By Simon Woodhead
It is pretty much a year since I stepped back into the business. Sure, the announcement came in late November but as you’ll expect there was some lead-in to that and my first serious interventions came in October.
It isn’t really a secret that I didn’t intend to take the reins back and it wouldn’t be appropriate for me to say too much about why it was necessary I did, but nevertheless I wanted to reflect on what we’ve collectively achieved in the year since, as transparently as is fair.
A lot is made in business commentary about ‘culture’. Companies like Apple and Google have done a really good job of embedding a culture that is hopefully enduring, or at least they appear to from where I sit. As a smaller company, with getting on for 30 people, ours has always been somewhat more dynamic; a single hire can dramatically shift the balance rather like taking one more soul onto a rowing boat versus a cruise ship. The induced metaphorical rocking can be really good, or it can be really bad. Equally removing one ‘bad apple’ can be transformative, even if you didn’t know the apple was bad. It is really subtle but the consequences are huge.
Our culture was wounded when I came back. Sensible productive people who put our customers first, while still there, were subdued. Others, who I called ‘clipboard people’ – who are handy in the background but need treating cautiously – were somewhat cocksure. That isn’t a helpful dynamic especially as one important thing I’ve learned about teams and culture is that like attracts like (and by consequence repels unlike). Thus, whatever the direction of travel, it gains momentum fast. Thankfully, with a few quick fixes we started that wheel spinning the right way, repelling remnants, and attracting new awesome people.
In 27 years we’ve never had a round of redundancies. When we hire I regard it as another mortgage I’m responsible for paying. It is something we take very seriously and appreciate the commitment someone is making to us. That respect, the culture and the day-to-day flexibility we offer, I think creates something pretty unique here.
That cultural recovery is probably the biggest change and I’m really chuffed where we are now. The team are and have been amazing and there’s a palpable energy and enthusiasm that was at best subdued last year. I hope as founder I’m over-sensitive to these things and customers never noticed, but if you did, I hope you can sense the change and are loving working with us again. If not, please let me know!
Great and happy people really are the foundation of any business, and on that foundation everything else is built. So it is no surprise that having got that back in order we’ve grown our revenue 24% in 2023, and reduced our costs 10%. Part of that is fabulous customers, some of whom are growing strongly and some of that is new wins from larger (and smaller) competitors, of which there’s been numerous. Those two deltas are even more impressive when I tell you we’ve been without an effective sales function for most of 2023 and have raised pay, our largest cost, on average by 20% (before deserved promotions).

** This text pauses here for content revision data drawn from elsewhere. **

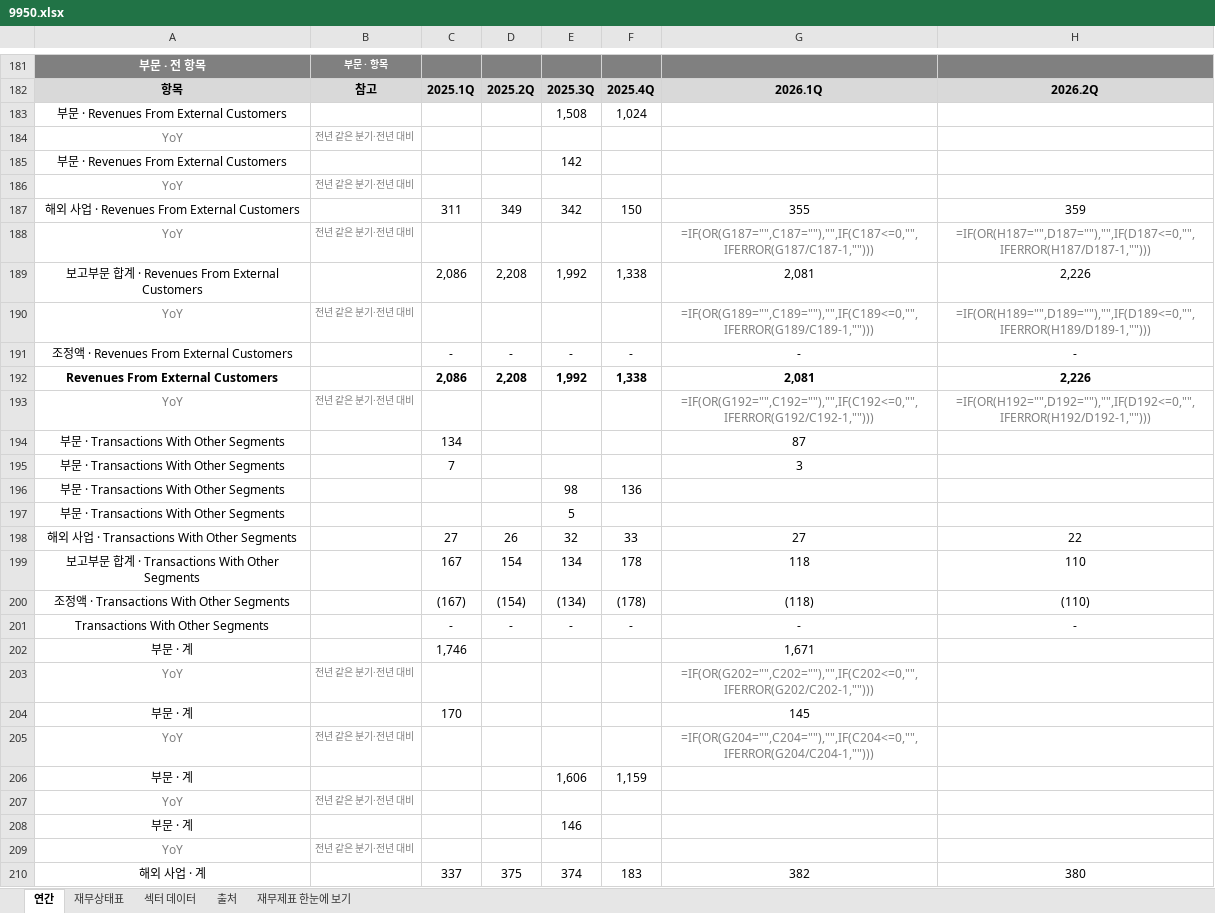
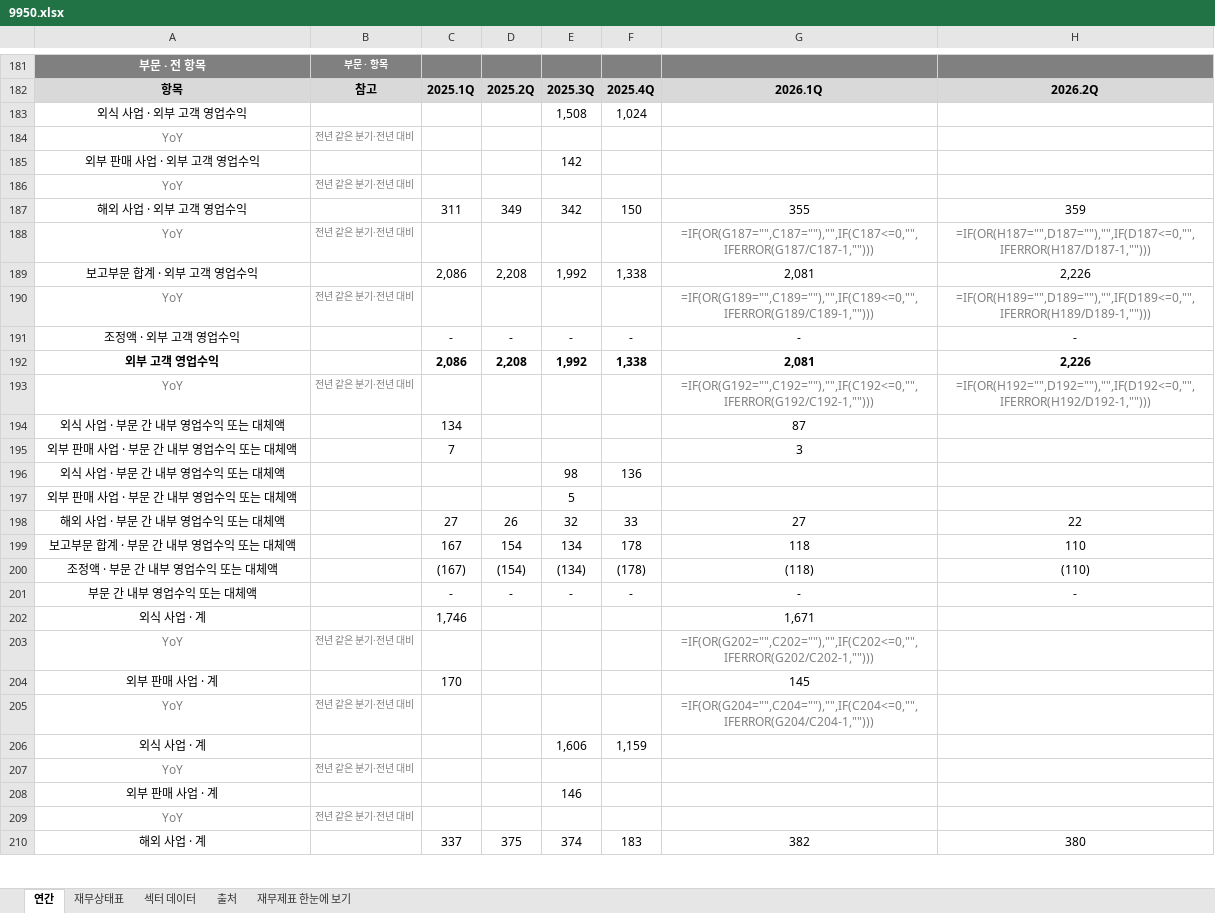
Before and after one commit to minwook1011/earnings-screener, an Excel workbook: docs/data/jp/xlsx/9950.xlsx, sheet 연간, drawn as a sheet; only a part is shown, gaps mark what is left out; values as stored, in another font and other column widths than the file's, no borders; formulas without a stored value are shown as written; the diff covers the shown part only; the diff names each change by its address in the sheet, - before the commit and + after, or states it on an @@ line.

```diff
--- a/docs/data/jp/xlsx/9950.xlsx (sheet 연간)
+++ b/docs/data/jp/xlsx/9950.xlsx (sheet 연간)
-A183: 부문 · Revenues From External Customers
+A183: 외식 사업 · 외부 고객 영업수익
-A185: 부문 · Revenues From External Customers
+A185: 외부 판매 사업 · 외부 고객 영업수익
-A187: 해외 사업 · Revenues From External Customers
+A187: 해외 사업 · 외부 고객 영업수익
-A189: 보고부문 합계 · Revenues From External Customers
+A189: 보고부문 합계 · 외부 고객 영업수익
-A191: 조정액 · Revenues From External Customers
+A191: 조정액 · 외부 고객 영업수익
-A192: Revenues From External Customers
+A192: 외부 고객 영업수익
-A194: 부문 · Transactions With Other Segments
+A194: 외식 사업 · 부문 간 내부 영업수익 또는 대체액
-A195: 부문 · Transactions With Other Segments
+A195: 외부 판매 사업 · 부문 간 내부 영업수익 또는 대체액
-A196: 부문 · Transactions With Other Segments
+A196: 외식 사업 · 부문 간 내부 영업수익 또는 대체액
-A197: 부문 · Transactions With Other Segments
+A197: 외부 판매 사업 · 부문 간 내부 영업수익 또는 대체액
-A198: 해외 사업 · Transactions With Other Segments
+A198: 해외 사업 · 부문 간 내부 영업수익 또는 대체액
-A199: 보고부문 합계 · Transactions With Other Segments
+A199: 보고부문 합계 · 부문 간 내부 영업수익 또는 대체액
-A200: 조정액 · Transactions With Other Segments
+A200: 조정액 · 부문 간 내부 영업수익 또는 대체액
-A201: Transactions With Other Segments
+A201: 부문 간 내부 영업수익 또는 대체액
-A202: 부문 · 계
+A202: 외식 사업 · 계
-A204: 부문 · 계
+A204: 외부 판매 사업 · 계
-A206: 부문 · 계
+A206: 외식 사업 · 계
-A208: 부문 · 계
+A208: 외부 판매 사업 · 계
```
Also changed, not shown: 20 edited cells elsewhere in this sheet, sheet 재무상태표, docs/data/jp/xlsx/1964.xlsx, docs/data/jp/xlsx/3104.xlsx, 6 other files.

Our whole team, at every level, are now shareholders in the business and getting that in place was a big focus. That feels amazing, unifies everyone behind a shared goal, and completely cuts through any ‘them and us’ you might find in other companies. It also means we can be open and transparent about the future and whether we 10x from here, or Elon recognises our unique place and value in the world, we’re all in it together. I wish I knew what I know now 15 years ago, but I guess everybody does!

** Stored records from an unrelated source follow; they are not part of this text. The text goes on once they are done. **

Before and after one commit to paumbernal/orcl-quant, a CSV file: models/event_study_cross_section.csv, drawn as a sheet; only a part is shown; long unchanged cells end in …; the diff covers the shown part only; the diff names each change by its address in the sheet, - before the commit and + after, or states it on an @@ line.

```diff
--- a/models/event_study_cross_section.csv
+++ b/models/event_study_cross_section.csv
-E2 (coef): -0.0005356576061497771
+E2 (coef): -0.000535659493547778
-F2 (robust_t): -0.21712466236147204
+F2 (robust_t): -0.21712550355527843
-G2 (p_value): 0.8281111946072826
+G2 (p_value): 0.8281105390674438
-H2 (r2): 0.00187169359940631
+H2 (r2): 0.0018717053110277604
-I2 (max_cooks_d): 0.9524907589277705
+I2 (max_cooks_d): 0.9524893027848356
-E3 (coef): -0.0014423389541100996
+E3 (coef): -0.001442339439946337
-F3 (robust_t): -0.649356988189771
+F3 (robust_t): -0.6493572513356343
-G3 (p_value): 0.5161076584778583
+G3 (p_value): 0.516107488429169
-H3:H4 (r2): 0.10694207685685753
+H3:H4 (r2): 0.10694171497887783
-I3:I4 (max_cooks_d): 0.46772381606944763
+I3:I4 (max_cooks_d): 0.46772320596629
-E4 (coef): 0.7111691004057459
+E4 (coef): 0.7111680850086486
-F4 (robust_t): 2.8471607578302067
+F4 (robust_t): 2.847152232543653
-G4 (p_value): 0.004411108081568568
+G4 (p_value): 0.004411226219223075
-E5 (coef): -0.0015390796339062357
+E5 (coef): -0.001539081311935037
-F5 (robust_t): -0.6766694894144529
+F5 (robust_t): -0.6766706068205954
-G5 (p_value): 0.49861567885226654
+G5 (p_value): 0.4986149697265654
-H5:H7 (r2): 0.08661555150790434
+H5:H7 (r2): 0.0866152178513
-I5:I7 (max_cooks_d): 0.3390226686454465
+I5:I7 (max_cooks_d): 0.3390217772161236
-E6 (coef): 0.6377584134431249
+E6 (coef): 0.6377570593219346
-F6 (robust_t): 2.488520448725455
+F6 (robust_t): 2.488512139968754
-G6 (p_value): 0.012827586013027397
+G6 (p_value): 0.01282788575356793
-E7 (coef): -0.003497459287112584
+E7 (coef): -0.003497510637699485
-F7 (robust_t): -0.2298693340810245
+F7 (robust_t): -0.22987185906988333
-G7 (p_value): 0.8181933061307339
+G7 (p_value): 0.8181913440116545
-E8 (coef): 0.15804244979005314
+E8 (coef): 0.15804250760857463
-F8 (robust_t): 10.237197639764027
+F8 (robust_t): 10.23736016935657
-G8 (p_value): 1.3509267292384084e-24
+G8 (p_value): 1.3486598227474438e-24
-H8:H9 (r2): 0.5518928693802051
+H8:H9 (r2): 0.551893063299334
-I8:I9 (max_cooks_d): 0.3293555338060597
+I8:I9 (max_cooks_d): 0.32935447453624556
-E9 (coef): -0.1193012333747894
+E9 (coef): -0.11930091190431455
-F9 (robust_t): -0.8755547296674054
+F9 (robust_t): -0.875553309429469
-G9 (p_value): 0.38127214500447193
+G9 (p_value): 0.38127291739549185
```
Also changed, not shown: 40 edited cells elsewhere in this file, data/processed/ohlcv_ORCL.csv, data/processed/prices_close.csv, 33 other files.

Our Senior Management Team (SMT) is much stronger and more confident. Arguably Simon 1.0 was pretty autocratic but I’ve changed! Simon 2.0 lets them run things, and provides the guide rails and tone. We brought some brilliant talent up to the SMT, chopped some dead-wood, and put the SMT in a place where should I go under a bus or be forced to step away again, the impact on the business would be dramatically less. That’s important. We also have some very impressive talent coming up through, and on track to join the business soon as well, which is hugely exciting for the future. Nurturing the leaders of the future and ensuring the ship is big enough for them to grow into is a massive responsibility, but also an incredible privilege. We don’t do racial, gender or age quotas (the tokenism it leads to is a whole rant in itself) but the diversity of people within the company, and those coming up through, would make those who do very happy. Suffice to say, I’m pretty hopeful for Gen Z, which I don’t think many have said, least of all me!
Why am I writing this? In part because we’re not a company that buys awards, but while it doesn’t come naturally, ‘blowing our trumpet’ is one of my responsibilities. Mostly though because we’re in such an exciting place and I’m so proud of the effort and attitude of the whole team, I think they deserve a pat on the back. We’re a transparent company so why not do so publicly. Team Simwood: keep kicking arse (or ‘ass’ for our American colleagues!).
Lastly, if you’re reading this and think you could contribute positively to our team, we have multiple vacancies in Porting and DevOps so please get in touch; you’ll know how.